**Aim of the exercise:** The answer must restate every record word for word.

(Content revision data)
*** Block opens ***

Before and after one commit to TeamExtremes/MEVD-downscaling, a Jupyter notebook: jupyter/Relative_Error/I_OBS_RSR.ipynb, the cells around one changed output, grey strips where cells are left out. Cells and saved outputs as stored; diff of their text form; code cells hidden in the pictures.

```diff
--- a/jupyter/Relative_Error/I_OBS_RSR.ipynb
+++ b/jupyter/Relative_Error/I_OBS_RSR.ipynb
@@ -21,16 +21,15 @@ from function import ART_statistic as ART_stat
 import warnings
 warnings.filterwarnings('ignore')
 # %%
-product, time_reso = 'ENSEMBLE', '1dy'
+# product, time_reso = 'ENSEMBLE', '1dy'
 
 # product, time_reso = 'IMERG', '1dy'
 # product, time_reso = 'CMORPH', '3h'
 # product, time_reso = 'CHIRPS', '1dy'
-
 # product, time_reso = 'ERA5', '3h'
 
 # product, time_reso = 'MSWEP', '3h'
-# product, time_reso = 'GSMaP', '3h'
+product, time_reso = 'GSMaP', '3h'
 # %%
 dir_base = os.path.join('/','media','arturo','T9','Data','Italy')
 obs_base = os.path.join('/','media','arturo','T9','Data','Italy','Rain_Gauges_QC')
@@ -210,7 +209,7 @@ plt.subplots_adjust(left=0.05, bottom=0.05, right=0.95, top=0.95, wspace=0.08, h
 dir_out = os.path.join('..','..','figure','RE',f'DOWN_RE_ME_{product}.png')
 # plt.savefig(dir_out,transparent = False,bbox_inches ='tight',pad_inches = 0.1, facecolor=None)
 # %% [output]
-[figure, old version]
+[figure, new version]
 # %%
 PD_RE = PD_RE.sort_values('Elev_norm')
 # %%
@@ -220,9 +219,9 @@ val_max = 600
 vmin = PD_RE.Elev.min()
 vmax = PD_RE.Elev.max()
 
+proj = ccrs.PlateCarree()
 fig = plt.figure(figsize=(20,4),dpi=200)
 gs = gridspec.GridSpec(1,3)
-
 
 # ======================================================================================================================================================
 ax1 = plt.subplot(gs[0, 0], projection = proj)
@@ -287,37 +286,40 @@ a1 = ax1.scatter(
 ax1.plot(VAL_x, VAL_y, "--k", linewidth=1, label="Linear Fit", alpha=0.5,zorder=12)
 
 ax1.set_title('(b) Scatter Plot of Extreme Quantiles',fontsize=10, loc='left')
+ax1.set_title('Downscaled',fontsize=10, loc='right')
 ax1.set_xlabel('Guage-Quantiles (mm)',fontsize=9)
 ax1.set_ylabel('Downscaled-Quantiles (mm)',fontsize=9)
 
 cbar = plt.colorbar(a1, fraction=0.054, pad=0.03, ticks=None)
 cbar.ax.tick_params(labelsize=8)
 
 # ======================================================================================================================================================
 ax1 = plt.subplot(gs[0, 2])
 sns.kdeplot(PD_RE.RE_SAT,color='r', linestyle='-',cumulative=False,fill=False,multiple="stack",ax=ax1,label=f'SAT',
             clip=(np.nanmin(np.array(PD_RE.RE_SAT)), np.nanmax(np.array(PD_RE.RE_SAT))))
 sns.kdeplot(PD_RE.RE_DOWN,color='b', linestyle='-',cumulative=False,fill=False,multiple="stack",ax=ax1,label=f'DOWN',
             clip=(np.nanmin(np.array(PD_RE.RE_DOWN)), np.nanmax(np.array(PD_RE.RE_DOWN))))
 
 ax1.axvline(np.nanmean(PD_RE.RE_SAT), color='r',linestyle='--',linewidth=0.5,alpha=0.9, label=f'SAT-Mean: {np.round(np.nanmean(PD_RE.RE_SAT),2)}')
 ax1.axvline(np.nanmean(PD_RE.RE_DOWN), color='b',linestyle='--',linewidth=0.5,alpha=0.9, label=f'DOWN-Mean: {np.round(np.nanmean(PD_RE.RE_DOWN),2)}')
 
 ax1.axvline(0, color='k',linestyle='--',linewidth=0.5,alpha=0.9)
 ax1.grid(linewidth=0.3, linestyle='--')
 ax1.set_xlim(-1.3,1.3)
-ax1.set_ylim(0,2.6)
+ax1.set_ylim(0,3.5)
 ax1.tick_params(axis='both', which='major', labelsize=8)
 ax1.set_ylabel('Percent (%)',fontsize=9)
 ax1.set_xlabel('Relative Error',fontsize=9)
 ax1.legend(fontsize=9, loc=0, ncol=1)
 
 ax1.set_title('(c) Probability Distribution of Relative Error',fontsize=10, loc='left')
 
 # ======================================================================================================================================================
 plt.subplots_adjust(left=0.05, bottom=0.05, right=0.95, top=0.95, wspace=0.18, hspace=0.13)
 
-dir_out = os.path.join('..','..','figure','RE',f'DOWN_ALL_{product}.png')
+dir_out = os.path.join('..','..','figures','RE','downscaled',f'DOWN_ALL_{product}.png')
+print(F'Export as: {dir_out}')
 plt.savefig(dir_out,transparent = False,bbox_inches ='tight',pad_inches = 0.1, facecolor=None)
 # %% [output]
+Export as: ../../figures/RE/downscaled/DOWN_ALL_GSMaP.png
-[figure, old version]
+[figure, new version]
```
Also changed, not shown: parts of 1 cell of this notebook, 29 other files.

*** Block closes ***

**Written reply:**
Before and after one commit to TeamExtremes/MEVD-downscaling, a Jupyter notebook: jupyter/Relative_Error/I_OBS_RSR.ipynb, the cells around one changed output, grey strips where cells are left out. Cells and saved outputs as stored; diff of their text form; code cells hidden in the pictures.

```diff
--- a/jupyter/Relative_Error/I_OBS_RSR.ipynb
+++ b/jupyter/Relative_Error/I_OBS_RSR.ipynb
@@ -21,16 +21,15 @@ from function import ART_statistic as ART_stat
 import warnings
 warnings.filterwarnings('ignore')
 # %%
-product, time_reso = 'ENSEMBLE', '1dy'
+# product, time_reso = 'ENSEMBLE', '1dy'
 
 # product, time_reso = 'IMERG', '1dy'
 # product, time_reso = 'CMORPH', '3h'
 # product, time_reso = 'CHIRPS', '1dy'
-
 # product, time_reso = 'ERA5', '3h'
 
 # product, time_reso = 'MSWEP', '3h'
-# product, time_reso = 'GSMaP', '3h'
+product, time_reso = 'GSMaP', '3h'
 # %%
 dir_base = os.path.join('/','media','arturo','T9','Data','Italy')
 obs_base = os.path.join('/','media','arturo','T9','Data','Italy','Rain_Gauges_QC')
@@ -210,7 +209,7 @@ plt.subplots_adjust(left=0.05, bottom=0.05, right=0.95, top=0.95, wspace=0.08, h
 dir_out = os.path.join('..','..','figure','RE',f'DOWN_RE_ME_{product}.png')
 # plt.savefig(dir_out,transparent = False,bbox_inches ='tight',pad_inches = 0.1, facecolor=None)
 # %% [output]
-[figure, old version]
+[figure, new version]
 # %%
 PD_RE = PD_RE.sort_values('Elev_norm')
 # %%
@@ -220,9 +219,9 @@ val_max = 600
 vmin = PD_RE.Elev.min()
 vmax = PD_RE.Elev.max()
 
+proj = ccrs.PlateCarree()
 fig = plt.figure(figsize=(20,4),dpi=200)
 gs = gridspec.GridSpec(1,3)
-
 
 # ======================================================================================================================================================
 ax1 = plt.subplot(gs[0, 0], projection = proj)
@@ -287,37 +286,40 @@ a1 = ax1.scatter(
 ax1.plot(VAL_x, VAL_y, "--k", linewidth=1, label="Linear Fit", alpha=0.5,zorder=12)
 
 ax1.set_title('(b) Scatter Plot of Extreme Quantiles',fontsize=10, loc='left')
+ax1.set_title('Downscaled',fontsize=10, loc='right')
 ax1.set_xlabel('Guage-Quantiles (mm)',fontsize=9)
 ax1.set_ylabel('Downscaled-Quantiles (mm)',fontsize=9)
 
 cbar = plt.colorbar(a1, fraction=0.054, pad=0.03, ticks=None)
 cbar.ax.tick_params(labelsize=8)
 
 # ======================================================================================================================================================
 ax1 = plt.subplot(gs[0, 2])
 sns.kdeplot(PD_RE.RE_SAT,color='r', linestyle='-',cumulative=False,fill=False,multiple="stack",ax=ax1,label=f'SAT',
             clip=(np.nanmin(np.array(PD_RE.RE_SAT)), np.nanmax(np.array(PD_RE.RE_SAT))))
 sns.kdeplot(PD_RE.RE_DOWN,color='b', linestyle='-',cumulative=False,fill=False,multiple="stack",ax=ax1,label=f'DOWN',
             clip=(np.nanmin(np.array(PD_RE.RE_DOWN)), np.nanmax(np.array(PD_RE.RE_DOWN))))
 
 ax1.axvline(np.nanmean(PD_RE.RE_SAT), color='r',linestyle='--',linewidth=0.5,alpha=0.9, label=f'SAT-Mean: {np.round(np.nanmean(PD_RE.RE_SAT),2)}')
 ax1.axvline(np.nanmean(PD_RE.RE_DOWN), color='b',linestyle='--',linewidth=0.5,alpha=0.9, label=f'DOWN-Mean: {np.round(np.nanmean(PD_RE.RE_DOWN),2)}')
 
 ax1.axvline(0, color='k',linestyle='--',linewidth=0.5,alpha=0.9)
 ax1.grid(linewidth=0.3, linestyle='--')
 ax1.set_xlim(-1.3,1.3)
-ax1.set_ylim(0,2.6)
+ax1.set_ylim(0,3.5)
 ax1.tick_params(axis='both', which='major', labelsize=8)
 ax1.set_ylabel('Percent (%)',fontsize=9)
 ax1.set_xlabel('Relative Error',fontsize=9)
 ax1.legend(fontsize=9, loc=0, ncol=1)
 
 ax1.set_title('(c) Probability Distribution of Relative Error',fontsize=10, loc='left')
 
 # ======================================================================================================================================================
 plt.subplots_adjust(left=0.05, bottom=0.05, right=0.95, top=0.95, wspace=0.18, hspace=0.13)
 
-dir_out = os.path.join('..','..','figure','RE',f'DOWN_ALL_{product}.png')
+dir_out = os.path.join('..','..','figures','RE','downscaled',f'DOWN_ALL_{product}.png')
+print(F'Export as: {dir_out}')
 plt.savefig(dir_out,transparent = False,bbox_inches ='tight',pad_inches = 0.1, facecolor=None)
 # %% [output]
+Export as: ../../figures/RE/downscaled/DOWN_ALL_GSMaP.png
-[figure, old version]
+[figure, new version]
```
Also changed, not shown: parts of 1 cell of this notebook, 29 other files.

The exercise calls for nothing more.